    We’ll look here at three communities that are, in some ways, representative of the range of Latter-day Saint colonization. The first is Parowan, Utah, founded in 1851 and hence one of the earliest colonies beyond the Wasatch Front. It was led by Elder George A. Smith of the Council of the Twelve on assignment from President Brigham Young. Some of its people had volunteered for a one-year mission; others had been called; still others had been recruited by Elder Smith. Brigham Young personally kept in close touch because of Parowan’s potential importance in establishing an iron industry for Utah.

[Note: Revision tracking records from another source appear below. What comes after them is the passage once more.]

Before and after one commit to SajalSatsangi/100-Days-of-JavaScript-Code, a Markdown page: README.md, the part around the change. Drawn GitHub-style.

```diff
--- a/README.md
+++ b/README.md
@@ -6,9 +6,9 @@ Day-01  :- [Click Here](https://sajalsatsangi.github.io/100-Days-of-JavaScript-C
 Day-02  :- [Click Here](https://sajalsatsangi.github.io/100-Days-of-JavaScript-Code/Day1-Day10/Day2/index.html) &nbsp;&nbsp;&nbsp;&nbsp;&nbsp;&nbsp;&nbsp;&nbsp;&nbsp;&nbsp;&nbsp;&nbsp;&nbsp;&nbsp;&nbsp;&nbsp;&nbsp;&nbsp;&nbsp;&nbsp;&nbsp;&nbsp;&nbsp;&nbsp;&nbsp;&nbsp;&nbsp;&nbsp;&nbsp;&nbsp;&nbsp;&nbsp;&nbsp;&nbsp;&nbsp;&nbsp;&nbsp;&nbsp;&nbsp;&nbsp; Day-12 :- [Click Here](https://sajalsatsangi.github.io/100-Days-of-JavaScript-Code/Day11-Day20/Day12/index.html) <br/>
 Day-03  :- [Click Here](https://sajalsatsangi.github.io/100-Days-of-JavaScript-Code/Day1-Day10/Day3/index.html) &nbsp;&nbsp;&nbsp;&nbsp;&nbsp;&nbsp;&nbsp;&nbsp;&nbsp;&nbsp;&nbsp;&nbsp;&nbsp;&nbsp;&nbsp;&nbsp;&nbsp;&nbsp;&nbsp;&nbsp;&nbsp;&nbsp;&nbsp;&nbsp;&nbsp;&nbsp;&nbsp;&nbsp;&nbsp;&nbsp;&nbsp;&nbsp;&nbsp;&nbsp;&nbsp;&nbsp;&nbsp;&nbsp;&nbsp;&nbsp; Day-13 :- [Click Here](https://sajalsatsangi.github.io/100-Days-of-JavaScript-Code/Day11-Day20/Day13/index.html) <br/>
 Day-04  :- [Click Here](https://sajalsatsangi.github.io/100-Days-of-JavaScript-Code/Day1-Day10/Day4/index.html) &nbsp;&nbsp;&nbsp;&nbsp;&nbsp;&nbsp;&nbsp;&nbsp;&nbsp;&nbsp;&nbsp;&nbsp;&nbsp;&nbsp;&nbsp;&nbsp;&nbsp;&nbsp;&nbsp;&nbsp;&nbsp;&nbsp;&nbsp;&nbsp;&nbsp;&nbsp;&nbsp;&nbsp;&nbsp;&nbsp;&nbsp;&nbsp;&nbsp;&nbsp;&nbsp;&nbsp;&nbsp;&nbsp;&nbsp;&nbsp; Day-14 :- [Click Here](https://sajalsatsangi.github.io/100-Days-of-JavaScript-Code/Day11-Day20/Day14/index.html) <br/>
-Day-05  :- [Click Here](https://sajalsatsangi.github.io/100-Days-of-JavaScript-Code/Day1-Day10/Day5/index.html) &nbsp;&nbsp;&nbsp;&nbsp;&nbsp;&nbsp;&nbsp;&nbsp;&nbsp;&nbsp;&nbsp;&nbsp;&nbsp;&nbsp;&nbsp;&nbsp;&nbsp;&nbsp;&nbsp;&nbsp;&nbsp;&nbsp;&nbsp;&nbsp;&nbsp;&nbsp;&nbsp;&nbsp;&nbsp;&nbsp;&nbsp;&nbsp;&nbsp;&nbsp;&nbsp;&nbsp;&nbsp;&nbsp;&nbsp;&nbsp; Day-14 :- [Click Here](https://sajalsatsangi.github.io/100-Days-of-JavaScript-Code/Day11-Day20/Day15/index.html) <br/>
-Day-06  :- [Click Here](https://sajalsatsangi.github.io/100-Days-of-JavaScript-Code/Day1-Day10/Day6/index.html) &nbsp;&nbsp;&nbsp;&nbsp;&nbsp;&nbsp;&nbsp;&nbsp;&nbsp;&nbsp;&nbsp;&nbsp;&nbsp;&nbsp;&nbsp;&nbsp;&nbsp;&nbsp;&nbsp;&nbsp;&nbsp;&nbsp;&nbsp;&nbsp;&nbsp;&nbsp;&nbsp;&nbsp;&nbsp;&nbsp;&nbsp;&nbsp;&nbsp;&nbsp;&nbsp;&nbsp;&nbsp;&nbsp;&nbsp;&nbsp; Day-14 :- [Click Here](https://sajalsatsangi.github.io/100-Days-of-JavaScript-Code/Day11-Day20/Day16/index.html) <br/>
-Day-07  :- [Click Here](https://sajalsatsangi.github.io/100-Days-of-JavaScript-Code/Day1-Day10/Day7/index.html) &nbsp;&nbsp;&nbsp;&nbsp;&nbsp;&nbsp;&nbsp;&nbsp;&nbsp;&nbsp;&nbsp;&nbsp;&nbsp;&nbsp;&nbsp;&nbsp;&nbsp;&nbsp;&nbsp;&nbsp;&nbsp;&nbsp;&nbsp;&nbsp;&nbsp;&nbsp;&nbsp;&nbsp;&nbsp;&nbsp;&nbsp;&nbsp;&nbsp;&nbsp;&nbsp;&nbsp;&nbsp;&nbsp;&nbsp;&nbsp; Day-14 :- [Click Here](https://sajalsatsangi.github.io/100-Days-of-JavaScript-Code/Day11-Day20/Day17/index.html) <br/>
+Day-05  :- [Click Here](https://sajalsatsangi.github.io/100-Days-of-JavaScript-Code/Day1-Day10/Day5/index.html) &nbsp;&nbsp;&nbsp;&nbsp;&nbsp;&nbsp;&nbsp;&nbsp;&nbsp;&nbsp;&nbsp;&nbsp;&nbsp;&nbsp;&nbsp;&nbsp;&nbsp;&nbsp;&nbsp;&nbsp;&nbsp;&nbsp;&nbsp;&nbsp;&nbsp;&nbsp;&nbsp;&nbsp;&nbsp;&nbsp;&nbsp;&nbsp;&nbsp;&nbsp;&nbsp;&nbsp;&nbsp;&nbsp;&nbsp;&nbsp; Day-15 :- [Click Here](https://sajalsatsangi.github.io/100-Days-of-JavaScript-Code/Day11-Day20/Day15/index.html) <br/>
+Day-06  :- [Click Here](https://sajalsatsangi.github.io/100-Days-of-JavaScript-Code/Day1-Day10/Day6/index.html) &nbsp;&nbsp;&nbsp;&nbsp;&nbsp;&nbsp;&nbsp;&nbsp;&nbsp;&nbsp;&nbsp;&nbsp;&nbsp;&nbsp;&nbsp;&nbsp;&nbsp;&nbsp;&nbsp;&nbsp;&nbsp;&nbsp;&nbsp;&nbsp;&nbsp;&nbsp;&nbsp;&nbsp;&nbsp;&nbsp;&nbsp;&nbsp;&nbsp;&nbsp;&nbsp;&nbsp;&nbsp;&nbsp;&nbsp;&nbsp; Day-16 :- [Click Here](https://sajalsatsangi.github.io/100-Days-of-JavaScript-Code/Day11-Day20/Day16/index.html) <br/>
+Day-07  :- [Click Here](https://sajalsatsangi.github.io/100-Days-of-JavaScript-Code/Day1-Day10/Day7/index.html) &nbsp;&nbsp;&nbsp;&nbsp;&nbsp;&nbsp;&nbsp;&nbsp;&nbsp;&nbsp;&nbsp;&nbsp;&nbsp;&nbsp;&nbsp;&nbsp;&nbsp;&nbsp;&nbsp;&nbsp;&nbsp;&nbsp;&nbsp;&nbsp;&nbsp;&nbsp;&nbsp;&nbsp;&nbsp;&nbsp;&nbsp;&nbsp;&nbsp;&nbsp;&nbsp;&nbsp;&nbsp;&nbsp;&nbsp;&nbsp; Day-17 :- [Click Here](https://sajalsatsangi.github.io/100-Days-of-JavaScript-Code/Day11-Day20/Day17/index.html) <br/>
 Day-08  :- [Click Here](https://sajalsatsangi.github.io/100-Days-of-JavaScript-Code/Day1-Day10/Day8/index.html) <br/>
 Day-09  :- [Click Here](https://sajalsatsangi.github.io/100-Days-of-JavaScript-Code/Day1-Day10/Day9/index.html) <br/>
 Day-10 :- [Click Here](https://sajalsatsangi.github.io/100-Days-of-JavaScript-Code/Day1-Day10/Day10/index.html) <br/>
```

    In some contrast is Snowflake, Arizona. It came later—in 1879—and was colonized largely by people who were independently seeking better opportunities. The town they founded, though not directed under apostolic authority, was approved by Elder Erastus Snow of the Council of the Twelve and maintained Latter-day Saint ideals of cooperation.

    The third settlement, Cowley, Wyoming, was one of the last to be formally colonized by the Church. Founded in 1900, on the brink of the twentieth century, it had many characteristics in common with the earliest settlements: it was apostle-led, its settlers were called to their mission, and cooperation in building its canal was an absolute necessity for survival.

    All of these settlements contributed to the strengthening of the kingdom and, more importantly, to the testing and building of strong and committed members of the Church.

    Authors’ original spelling has been retained, following standard historical practice. See reasons for spelling variations in “Nineteenth-Century Spelling,” Ensign, Aug. 1975—including uncertain spelling conventions and spelling as an expression of personality.